> **Exercise requirements**
When you return the material, keep every line exactly as it is and omit the pictures.

=-=-=

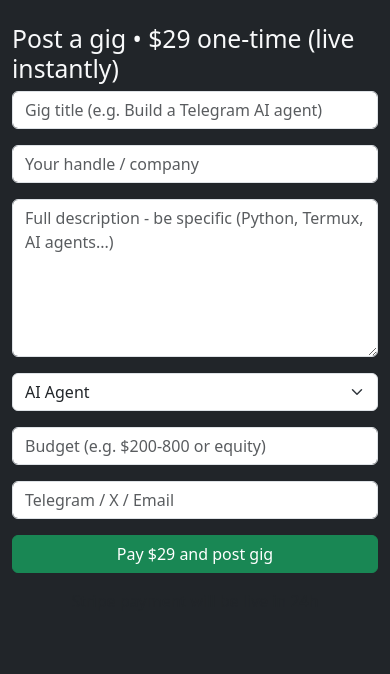
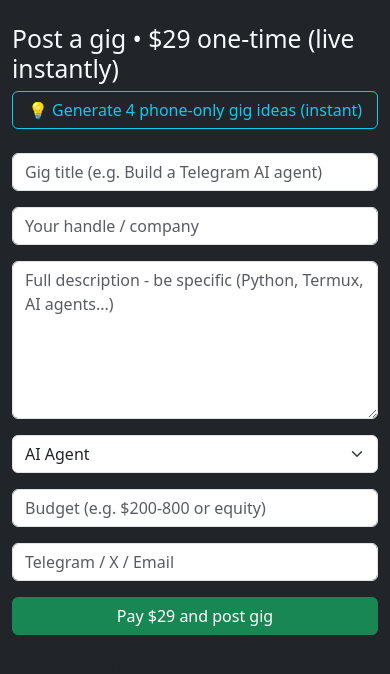
Before and after one commit to seblmr/phoneonlygigs, a Flask app: page /post in a window 390 px wide. Shown: the top 674 px of the page. Run offline with Flask 3, Linux system fonts and the light colour scheme.

Commit message:
Privacy Policy + AI Gig Generator (phone-only magic)

```diff
--- a/app.py
+++ b/app.py
@@ -121,5 +121,30 @@
     conn.close()
     return render_template('detail.html', job=job)
 
+# ==================== AJOUTE ÇA À LA FIN DE app.py ====================
+
+@app.route('/privacy')
+def privacy():
+    return render_template('privacy.html')
+
+@app.route('/generate-ideas')
+def generate_ideas():
+    import random
+    ideas = [
+        "Build a Telegram AI agent that replies automatically using Termux + Python",
+        "Create a phone-only X growth bot (Termux script that likes & comments)",
+        "Scrape trending TikTok sounds and auto-post Reels via Termux",
+        "Make a lightweight AI content repurposer (YouTube → X threads)",
+        "Develop a mobile solopreneur dashboard that runs entirely in Termux",
+        "Automate Stripe payouts + invoice generation from phone",
+        "Build a no-laptop dropshipping notifier (price tracker in Termux)",
+        "Create an AI agent that finds micro-influencers on X and DMs them",
+        "Phone-only lead gen bot for indie hackers (Scrapes IndieHackers + DM)",
+        "Termux-based crypto arbitrage alert system (super light)"
+    ]
+    random.shuffle(ideas)
+    return jsonify({"ideas": ideas[:4]})
+
+# =====================================================================
 if __name__ == '__main__':
     app.run(host='0.0.0.0', port=5000)
--- a/templates/post.html
+++ b/templates/post.html
@@ -9,11 +9,16 @@
 <body class="bg-dark text-light">
     <div class="container py-4">
         <h2>Post a gig • $29 one-time (live instantly)</h2>
+
+        <!-- AI GENERATOR BUTTON -->
+        <button onclick="generateIdeas()" class="btn btn-outline-info w-100 mb-4">
+            💡 Generate 4 phone-only gig ideas (instant)
+        </button>
+
         <form method="post" action="/create-checkout-session">
-    <!-- tous les inputs restent IDENTIQUES à avant -->
-    <div class="mb-3"><input type="text" name="title" class="form-control" placeholder="Gig title (e.g. Build a Telegram AI agent)" required></div>
-    <div class="mb-3"><input type="text" name="company" class="form-control" placeholder="Your handle / company" required></div>
-    <div class="mb-3"><textarea name="description" class="form-control" rows="6" placeholder="Full description - be specific (Python, Termux, AI agents...)" required></textarea></div>
+            <div class="mb-3"><input type="text" name="title" id="title" class="form-control" placeholder="Gig title (e.g. Build a Telegram AI agent)" required></div>
+            <div class="mb-3"><input type="text" name="company" id="company" class="form-control" placeholder="Your handle / company" required></div>
+            <div class="mb-3"><textarea name="description" id="description" class="form-control" rows="6" placeholder="Full description - be specific (Python, Termux, AI agents...)" required></textarea></div>
             <div class="mb-3">
                 <select name="niche" class="form-select">
                     <option>AI Agent</option>
@@ -23,11 +28,29 @@
                     <option>Other phone-only</option>
                 </select>
             </div>
-    <div class="mb-3"><input type="text" name="budget" class="form-control" placeholder="Budget (e.g. $200-800 or equity)" required></div>
-    <div class="mb-3"><input type="text" name="contact" class="form-control" placeholder="Telegram / X / Email" required></div>
+            <div class="mb-3"><input type="text" name="budget" id="budget" class="form-control" placeholder="Budget (e.g. $200-800 or equity)" required></div>
+            <div class="mb-3"><input type="text" name="contact" id="contact" class="form-control" placeholder="Telegram / X / Email" required></div>
             <button type="submit" class="btn btn-success w-100">Pay $29 and post gig</button>
         </form>
-       <p class="text-center mt-3 text-muted">Stripe payment will be live in 24h</p>
+
+        <p class="text-center mt-3 text-muted">Stripe payment • GDPR handled by Stripe</p>
     </div>
+
+    <script>
+        function generateIdeas() {
+            fetch('/generate-ideas')
+                .then(response => response.json())
+                .then(data => {
+                    const ideas = data.ideas;
+                    // Remplit aléatoirement les champs (tu peux changer l'idée 1 par défaut)
+                    document.getElementById('title').value = ideas[0];
+                    document.getElementById('description').value =
+                        "I'm looking for a phone-only builder with Termux/Python experience to " + ideas[0].toLowerCase() +
+                        ". Must run 100% on mobile. Budget: see below. DM me on X/Telegram for details.";
+                    // Les autres champs restent à remplir manuellement (c’est volontaire)
+                    alert("✅ 4 ideas generated! Title and description pre-filled. Feel free to tweak.");
+                });
+        }
+    </script>
 </body>
 </html>
```
Also changed, not shown: templates/privacy.html (added, +36 -0 lines). Lines whose indentation alone changed are shown as unchanged.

=-=-=

> **Answer space**
Before and after one commit to seblmr/phoneonlygigs, a Flask app: page /post in a window 390 px wide. Shown: the top 674 px of the page. Run offline with Flask 3, Linux system fonts and the light colour scheme.

Commit message:
Privacy Policy + AI Gig Generator (phone-only magic)

```diff
--- a/app.py
+++ b/app.py
@@ -121,5 +121,30 @@
     conn.close()
     return render_template('detail.html', job=job)
 
+# ==================== AJOUTE ÇA À LA FIN DE app.py ====================
+
+@app.route('/privacy')
+def privacy():
+    return render_template('privacy.html')
+
+@app.route('/generate-ideas')
+def generate_ideas():
+    import random
+    ideas = [
+        "Build a Telegram AI agent that replies automatically using Termux + Python",
+        "Create a phone-only X growth bot (Termux script that likes & comments)",
+        "Scrape trending TikTok sounds and auto-post Reels via Termux",
+        "Make a lightweight AI content repurposer (YouTube → X threads)",
+        "Develop a mobile solopreneur dashboard that runs entirely in Termux",
+        "Automate Stripe payouts + invoice generation from phone",
+        "Build a no-laptop dropshipping notifier (price tracker in Termux)",
+        "Create an AI agent that finds micro-influencers on X and DMs them",
+        "Phone-only lead gen bot for indie hackers (Scrapes IndieHackers + DM)",
+        "Termux-based crypto arbitrage alert system (super light)"
+    ]
+    random.shuffle(ideas)
+    return jsonify({"ideas": ideas[:4]})
+
+# =====================================================================
 if __name__ == '__main__':
     app.run(host='0.0.0.0', port=5000)
--- a/templates/post.html
+++ b/templates/post.html
@@ -9,11 +9,16 @@
 <body class="bg-dark text-light">
     <div class="container py-4">
         <h2>Post a gig • $29 one-time (live instantly)</h2>
+
+        <!-- AI GENERATOR BUTTON -->
+        <button onclick="generateIdeas()" class="btn btn-outline-info w-100 mb-4">
+            💡 Generate 4 phone-only gig ideas (instant)
+        </button>
+
         <form method="post" action="/create-checkout-session">
-    <!-- tous les inputs restent IDENTIQUES à avant -->
-    <div class="mb-3"><input type="text" name="title" class="form-control" placeholder="Gig title (e.g. Build a Telegram AI agent)" required></div>
-    <div class="mb-3"><input type="text" name="company" class="form-control" placeholder="Your handle / company" required></div>
-    <div class="mb-3"><textarea name="description" class="form-control" rows="6" placeholder="Full description - be specific (Python, Termux, AI agents...)" required></textarea></div>
+            <div class="mb-3"><input type="text" name="title" id="title" class="form-control" placeholder="Gig title (e.g. Build a Telegram AI agent)" required></div>
+            <div class="mb-3"><input type="text" name="company" id="company" class="form-control" placeholder="Your handle / company" required></div>
+            <div class="mb-3"><textarea name="description" id="description" class="form-control" rows="6" placeholder="Full description - be specific (Python, Termux, AI agents...)" required></textarea></div>
             <div class="mb-3">
                 <select name="niche" class="form-select">
                     <option>AI Agent</option>
@@ -23,11 +28,29 @@
                     <option>Other phone-only</option>
                 </select>
             </div>
-    <div class="mb-3"><input type="text" name="budget" class="form-control" placeholder="Budget (e.g. $200-800 or equity)" required></div>
-    <div class="mb-3"><input type="text" name="contact" class="form-control" placeholder="Telegram / X / Email" required></div>
+            <div class="mb-3"><input type="text" name="budget" id="budget" class="form-control" placeholder="Budget (e.g. $200-800 or equity)" required></div>
+            <div class="mb-3"><input type="text" name="contact" id="contact" class="form-control" placeholder="Telegram / X / Email" required></div>
             <button type="submit" class="btn btn-success w-100">Pay $29 and post gig</button>
         </form>
-       <p class="text-center mt-3 text-muted">Stripe payment will be live in 24h</p>
+
+        <p class="text-center mt-3 text-muted">Stripe payment • GDPR handled by Stripe</p>
     </div>
+
+    <script>
+        function generateIdeas() {
+            fetch('/generate-ideas')
+                .then(response => response.json())
+                .then(data => {
+                    const ideas = data.ideas;
+                    // Remplit aléatoirement les champs (tu peux changer l'idée 1 par défaut)
+                    document.getElementById('title').value = ideas[0];
+                    document.getElementById('description').value =
+                        "I'm looking for a phone-only builder with Termux/Python experience to " + ideas[0].toLowerCase() +
+                        ". Must run 100% on mobile. Budget: see below. DM me on X/Telegram for details.";
+                    // Les autres champs restent à remplir manuellement (c’est volontaire)
+                    alert("✅ 4 ideas generated! Title and description pre-filled. Feel free to tweak.");
+                });
+        }
+    </script>
 </body>
 </html>
```
Also changed, not shown: templates/privacy.html (added, +36 -0 lines). Lines whose indentation alone changed are shown as unchanged.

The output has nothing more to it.